Clientele Effects Explain the Decline in Corporate Bond Maturities
49 Pages Posted: 23 Jan 2019 Last revised: 29 Apr 2020
Date Written: December 5, 2019
The average maturity of newly issued corporate bonds has declined substantially over the past 40 years, and traditional determinants of debt maturity fail to explain this decrease fully. We show that the changing composition of the investors in the corporate bond market resolves this puzzle. The results of a Granger causality test, a natural experiment, and a regulatory study suggest that a decline in ownership share of insurance companies—which prefer long-term bonds—in the corporate bond market explains the maturity decline. These findings illustrate how investor preferences can have real effects on corporations.
Keywords: Debt Maturity, Supply of Credit, Demand for Bonds, Insurance Company Ownership, Clientele Effects

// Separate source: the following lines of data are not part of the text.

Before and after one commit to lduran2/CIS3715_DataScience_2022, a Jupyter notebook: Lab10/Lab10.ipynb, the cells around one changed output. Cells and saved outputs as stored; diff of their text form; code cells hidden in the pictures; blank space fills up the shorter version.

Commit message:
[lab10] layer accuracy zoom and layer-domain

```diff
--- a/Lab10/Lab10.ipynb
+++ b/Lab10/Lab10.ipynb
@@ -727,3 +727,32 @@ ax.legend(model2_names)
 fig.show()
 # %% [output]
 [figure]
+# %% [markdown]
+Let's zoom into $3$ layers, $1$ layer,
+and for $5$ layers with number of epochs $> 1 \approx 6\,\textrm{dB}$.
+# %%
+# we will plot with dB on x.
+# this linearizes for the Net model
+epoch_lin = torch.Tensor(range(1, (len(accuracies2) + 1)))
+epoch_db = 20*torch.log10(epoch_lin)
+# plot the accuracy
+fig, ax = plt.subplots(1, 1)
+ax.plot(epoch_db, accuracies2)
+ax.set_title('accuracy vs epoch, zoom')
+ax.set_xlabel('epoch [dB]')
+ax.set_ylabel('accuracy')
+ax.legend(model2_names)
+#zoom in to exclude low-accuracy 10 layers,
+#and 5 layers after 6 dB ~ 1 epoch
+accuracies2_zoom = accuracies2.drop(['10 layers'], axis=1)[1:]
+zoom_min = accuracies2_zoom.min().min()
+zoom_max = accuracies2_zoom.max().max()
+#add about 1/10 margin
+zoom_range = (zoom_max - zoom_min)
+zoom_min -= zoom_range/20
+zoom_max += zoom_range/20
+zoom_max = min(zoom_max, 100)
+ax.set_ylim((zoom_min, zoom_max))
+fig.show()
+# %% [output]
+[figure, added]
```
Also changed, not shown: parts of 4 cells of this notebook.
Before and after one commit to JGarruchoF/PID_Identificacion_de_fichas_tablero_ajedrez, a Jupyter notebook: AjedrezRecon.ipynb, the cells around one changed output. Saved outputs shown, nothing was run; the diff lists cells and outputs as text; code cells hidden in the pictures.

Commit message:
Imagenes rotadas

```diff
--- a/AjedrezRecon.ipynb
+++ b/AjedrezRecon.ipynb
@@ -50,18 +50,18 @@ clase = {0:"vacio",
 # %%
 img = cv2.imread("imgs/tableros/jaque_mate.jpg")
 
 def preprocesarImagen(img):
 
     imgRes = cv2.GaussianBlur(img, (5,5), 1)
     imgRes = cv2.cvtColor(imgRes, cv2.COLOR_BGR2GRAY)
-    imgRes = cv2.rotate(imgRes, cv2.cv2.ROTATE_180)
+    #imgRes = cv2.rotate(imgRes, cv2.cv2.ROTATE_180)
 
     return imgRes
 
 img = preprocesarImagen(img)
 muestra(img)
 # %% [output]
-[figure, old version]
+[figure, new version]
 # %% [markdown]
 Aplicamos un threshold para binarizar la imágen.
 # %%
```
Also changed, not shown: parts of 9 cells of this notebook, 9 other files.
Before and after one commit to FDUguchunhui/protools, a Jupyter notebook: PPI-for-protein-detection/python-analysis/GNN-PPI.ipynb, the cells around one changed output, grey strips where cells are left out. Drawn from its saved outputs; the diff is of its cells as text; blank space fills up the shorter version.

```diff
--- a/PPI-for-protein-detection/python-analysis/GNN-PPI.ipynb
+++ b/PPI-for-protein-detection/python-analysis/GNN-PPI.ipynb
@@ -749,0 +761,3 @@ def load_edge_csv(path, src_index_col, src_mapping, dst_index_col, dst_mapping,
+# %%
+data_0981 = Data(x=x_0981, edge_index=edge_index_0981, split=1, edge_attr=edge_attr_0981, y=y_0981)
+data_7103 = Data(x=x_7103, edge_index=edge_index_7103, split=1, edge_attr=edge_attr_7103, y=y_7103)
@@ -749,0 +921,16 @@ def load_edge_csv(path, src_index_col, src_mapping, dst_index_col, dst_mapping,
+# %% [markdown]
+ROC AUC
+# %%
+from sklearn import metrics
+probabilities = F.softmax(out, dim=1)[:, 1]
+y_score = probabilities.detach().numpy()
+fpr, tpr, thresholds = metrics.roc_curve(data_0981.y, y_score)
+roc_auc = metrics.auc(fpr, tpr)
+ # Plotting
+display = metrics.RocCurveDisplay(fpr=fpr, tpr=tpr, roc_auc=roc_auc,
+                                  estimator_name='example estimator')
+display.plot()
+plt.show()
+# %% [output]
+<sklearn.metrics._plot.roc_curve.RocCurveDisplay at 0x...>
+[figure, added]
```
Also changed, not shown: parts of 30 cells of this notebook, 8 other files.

JEL Classification: G20, G22, G23, G30, G32
Suggested Citation: Suggested Citation